Excerpted records START

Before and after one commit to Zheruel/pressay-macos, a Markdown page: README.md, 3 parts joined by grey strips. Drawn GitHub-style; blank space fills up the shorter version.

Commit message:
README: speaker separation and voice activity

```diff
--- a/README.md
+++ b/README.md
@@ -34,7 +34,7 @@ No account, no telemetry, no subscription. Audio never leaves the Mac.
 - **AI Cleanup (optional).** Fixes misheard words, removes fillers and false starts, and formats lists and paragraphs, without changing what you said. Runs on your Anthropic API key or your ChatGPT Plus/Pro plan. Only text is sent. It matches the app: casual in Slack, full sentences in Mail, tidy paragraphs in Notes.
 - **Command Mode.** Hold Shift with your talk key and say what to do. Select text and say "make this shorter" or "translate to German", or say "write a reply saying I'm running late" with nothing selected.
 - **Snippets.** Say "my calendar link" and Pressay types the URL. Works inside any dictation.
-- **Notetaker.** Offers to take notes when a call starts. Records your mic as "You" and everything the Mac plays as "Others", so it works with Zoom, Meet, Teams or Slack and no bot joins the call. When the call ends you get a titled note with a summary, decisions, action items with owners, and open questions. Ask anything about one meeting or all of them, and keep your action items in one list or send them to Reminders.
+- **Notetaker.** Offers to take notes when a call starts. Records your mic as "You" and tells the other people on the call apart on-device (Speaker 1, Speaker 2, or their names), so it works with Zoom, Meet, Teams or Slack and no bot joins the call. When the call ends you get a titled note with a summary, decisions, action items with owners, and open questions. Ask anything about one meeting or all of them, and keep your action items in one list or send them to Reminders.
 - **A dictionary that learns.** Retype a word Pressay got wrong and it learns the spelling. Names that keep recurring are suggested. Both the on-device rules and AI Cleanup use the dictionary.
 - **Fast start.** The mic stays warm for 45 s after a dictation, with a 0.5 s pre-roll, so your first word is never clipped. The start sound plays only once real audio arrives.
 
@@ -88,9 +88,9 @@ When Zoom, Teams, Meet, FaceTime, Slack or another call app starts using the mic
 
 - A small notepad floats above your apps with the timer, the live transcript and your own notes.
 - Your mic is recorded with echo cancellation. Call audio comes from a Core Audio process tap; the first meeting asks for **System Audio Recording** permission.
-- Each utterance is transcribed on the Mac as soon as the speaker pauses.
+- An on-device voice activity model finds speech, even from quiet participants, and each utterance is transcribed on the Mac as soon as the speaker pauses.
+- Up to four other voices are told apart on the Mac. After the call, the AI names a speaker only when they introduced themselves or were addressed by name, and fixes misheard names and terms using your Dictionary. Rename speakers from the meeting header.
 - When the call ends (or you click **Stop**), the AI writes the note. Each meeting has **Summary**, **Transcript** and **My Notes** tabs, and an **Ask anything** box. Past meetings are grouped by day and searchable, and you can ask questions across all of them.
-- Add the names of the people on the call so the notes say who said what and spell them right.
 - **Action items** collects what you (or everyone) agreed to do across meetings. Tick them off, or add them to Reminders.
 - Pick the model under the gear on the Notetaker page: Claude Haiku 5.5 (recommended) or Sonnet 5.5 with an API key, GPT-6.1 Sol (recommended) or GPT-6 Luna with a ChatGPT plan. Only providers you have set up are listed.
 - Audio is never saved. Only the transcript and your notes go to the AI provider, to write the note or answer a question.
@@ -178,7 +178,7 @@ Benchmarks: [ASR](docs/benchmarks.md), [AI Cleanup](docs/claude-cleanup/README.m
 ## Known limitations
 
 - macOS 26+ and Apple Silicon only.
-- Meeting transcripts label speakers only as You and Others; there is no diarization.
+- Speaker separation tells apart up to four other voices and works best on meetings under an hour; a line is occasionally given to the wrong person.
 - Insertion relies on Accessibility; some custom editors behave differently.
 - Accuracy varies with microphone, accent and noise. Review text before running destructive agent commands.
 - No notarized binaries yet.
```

Excerpted records END

Show the lines of the entries that include the string "voices", copying each in full.

+- Up to four other voices are told apart on the Mac. After the call, the AI names a speaker only when they introduced themselves or were addressed by name, and fixes misheard names and terms using your Dictionary. Rename speakers from the meeting header.
+- Speaker separation tells apart up to four other voices and works best on meetings under an hour; a line is occasionally given to the wrong person.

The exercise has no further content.